Without adding significantly to the house's existing footprint, the addition angles toward the sun bringing light into the kitchen and living room. The new space extends toward the entry, providing storage for outdoor clothing and boots while serving as an interstitial space to deal with the previously problematic foot traffic. The second story reclaims un-utilized attic space, extending the floor plan to introduce an additional bathroom and walk-in closet.
The entryway closet and non-load-bearing walls which previously separated the kitchen and the surrounding rooms are removed to open the existing main floor and enlarge new space. In the subtractive version, emphasis is given to the connection between the upper and main floors by cutting away part of the wall that currently hides the stair.

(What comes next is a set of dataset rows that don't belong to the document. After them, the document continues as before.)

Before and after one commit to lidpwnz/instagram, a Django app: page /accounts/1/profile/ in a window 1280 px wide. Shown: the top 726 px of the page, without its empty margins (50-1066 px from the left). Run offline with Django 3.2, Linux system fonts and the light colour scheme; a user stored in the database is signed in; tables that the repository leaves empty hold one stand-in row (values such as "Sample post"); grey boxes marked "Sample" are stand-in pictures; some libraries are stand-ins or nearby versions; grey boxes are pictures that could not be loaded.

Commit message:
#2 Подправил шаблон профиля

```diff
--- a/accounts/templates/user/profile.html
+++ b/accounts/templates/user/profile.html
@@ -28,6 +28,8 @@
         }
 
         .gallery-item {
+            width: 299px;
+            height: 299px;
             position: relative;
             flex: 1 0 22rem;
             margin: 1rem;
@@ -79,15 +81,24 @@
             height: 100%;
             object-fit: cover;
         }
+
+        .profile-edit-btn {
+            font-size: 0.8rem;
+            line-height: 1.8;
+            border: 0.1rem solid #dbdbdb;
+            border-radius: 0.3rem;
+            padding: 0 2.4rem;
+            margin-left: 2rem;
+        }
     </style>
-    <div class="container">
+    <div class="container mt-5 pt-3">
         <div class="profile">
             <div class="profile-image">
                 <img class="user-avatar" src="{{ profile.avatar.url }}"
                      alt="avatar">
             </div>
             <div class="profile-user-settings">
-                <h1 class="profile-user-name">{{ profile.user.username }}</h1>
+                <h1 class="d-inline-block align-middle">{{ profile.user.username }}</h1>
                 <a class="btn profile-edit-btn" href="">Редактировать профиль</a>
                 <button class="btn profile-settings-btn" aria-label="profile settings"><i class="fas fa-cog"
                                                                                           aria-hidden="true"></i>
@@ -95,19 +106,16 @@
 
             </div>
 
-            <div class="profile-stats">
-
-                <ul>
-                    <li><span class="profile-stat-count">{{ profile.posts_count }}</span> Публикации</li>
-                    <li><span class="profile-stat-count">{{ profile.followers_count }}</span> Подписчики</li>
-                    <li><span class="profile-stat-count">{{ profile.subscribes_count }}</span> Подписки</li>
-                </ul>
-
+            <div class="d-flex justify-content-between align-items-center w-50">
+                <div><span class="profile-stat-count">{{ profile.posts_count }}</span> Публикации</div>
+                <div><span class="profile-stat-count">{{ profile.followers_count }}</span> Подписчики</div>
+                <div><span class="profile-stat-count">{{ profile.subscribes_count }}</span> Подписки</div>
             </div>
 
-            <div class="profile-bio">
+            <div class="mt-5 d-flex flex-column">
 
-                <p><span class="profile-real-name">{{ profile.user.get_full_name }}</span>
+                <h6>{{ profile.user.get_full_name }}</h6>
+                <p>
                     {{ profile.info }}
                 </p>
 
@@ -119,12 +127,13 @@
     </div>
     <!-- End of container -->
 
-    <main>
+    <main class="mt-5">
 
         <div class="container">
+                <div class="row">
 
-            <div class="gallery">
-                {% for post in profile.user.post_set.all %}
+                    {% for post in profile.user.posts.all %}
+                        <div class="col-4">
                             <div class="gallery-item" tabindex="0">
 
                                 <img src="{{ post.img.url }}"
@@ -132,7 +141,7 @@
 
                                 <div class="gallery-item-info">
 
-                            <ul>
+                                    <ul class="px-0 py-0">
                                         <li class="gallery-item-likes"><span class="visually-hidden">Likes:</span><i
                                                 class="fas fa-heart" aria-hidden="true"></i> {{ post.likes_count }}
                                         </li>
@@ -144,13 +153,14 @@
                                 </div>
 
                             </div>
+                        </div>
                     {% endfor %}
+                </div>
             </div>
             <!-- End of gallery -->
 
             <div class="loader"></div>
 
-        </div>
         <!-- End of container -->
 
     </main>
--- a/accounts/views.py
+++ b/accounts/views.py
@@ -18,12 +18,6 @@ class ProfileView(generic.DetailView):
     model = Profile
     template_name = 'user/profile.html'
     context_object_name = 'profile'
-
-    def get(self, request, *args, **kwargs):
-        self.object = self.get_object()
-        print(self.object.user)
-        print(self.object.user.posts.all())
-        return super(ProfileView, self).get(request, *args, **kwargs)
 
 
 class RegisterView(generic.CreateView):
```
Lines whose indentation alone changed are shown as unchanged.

In the additive version, a new stair is put on the central axis of the house in line with the entryway, and the old stair is turned into storage accessible from both floors.
This proposal for a transformable duplex provides two distinct livable divisions of the house, which would eventually allow for the expansion of a growing family or the addition of another resident, while initially providing live-work additional income for lower income residents. The two sides of the house can also be connected for shared use, and studies consider their aggregation into shared yards to introduce variation into a typical suburban housing condition.